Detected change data

Segment Open

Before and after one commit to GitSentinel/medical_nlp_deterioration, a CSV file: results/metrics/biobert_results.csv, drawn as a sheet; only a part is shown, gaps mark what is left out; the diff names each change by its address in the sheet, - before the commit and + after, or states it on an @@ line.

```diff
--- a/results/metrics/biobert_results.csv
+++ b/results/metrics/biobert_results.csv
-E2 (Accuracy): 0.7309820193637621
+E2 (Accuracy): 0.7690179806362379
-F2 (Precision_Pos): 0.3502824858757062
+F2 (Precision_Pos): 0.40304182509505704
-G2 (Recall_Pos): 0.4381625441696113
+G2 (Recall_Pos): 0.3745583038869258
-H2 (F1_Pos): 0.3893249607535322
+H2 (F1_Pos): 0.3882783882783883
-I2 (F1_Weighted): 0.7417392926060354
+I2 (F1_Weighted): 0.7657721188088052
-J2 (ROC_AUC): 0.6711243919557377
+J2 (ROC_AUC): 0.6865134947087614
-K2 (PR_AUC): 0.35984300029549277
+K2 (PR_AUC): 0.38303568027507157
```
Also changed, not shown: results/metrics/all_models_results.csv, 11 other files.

Segment Closed
Segment Open

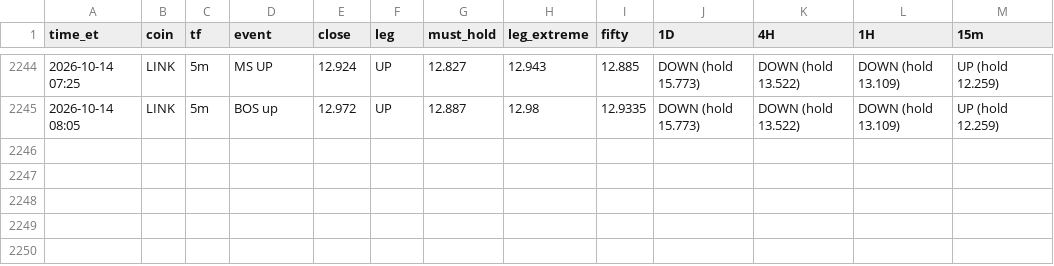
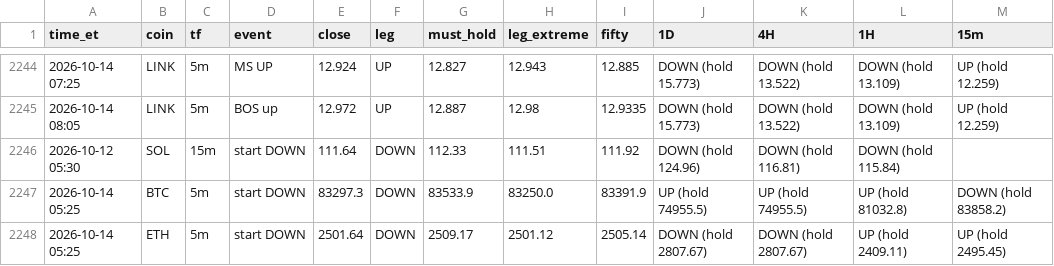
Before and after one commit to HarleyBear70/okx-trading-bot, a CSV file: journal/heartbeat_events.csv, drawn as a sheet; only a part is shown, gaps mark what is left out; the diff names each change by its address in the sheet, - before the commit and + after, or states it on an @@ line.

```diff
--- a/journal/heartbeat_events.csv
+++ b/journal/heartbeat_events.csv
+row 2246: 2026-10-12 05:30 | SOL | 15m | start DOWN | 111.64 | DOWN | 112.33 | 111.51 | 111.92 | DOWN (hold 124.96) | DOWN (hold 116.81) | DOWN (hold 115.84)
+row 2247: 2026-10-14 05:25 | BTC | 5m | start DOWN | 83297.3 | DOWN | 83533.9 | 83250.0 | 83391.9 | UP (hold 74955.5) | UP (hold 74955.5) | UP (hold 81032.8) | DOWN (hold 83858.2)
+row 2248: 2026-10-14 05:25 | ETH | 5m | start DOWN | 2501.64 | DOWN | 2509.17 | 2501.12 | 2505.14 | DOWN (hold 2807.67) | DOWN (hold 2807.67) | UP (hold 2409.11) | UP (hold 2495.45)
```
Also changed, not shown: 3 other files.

Segment Closed

> About this task: Show all lines above that contain "Also".

> The completed task:
Also changed, not shown: results/metrics/all_models_results.csv, 11 other files.
Also changed, not shown: 3 other files.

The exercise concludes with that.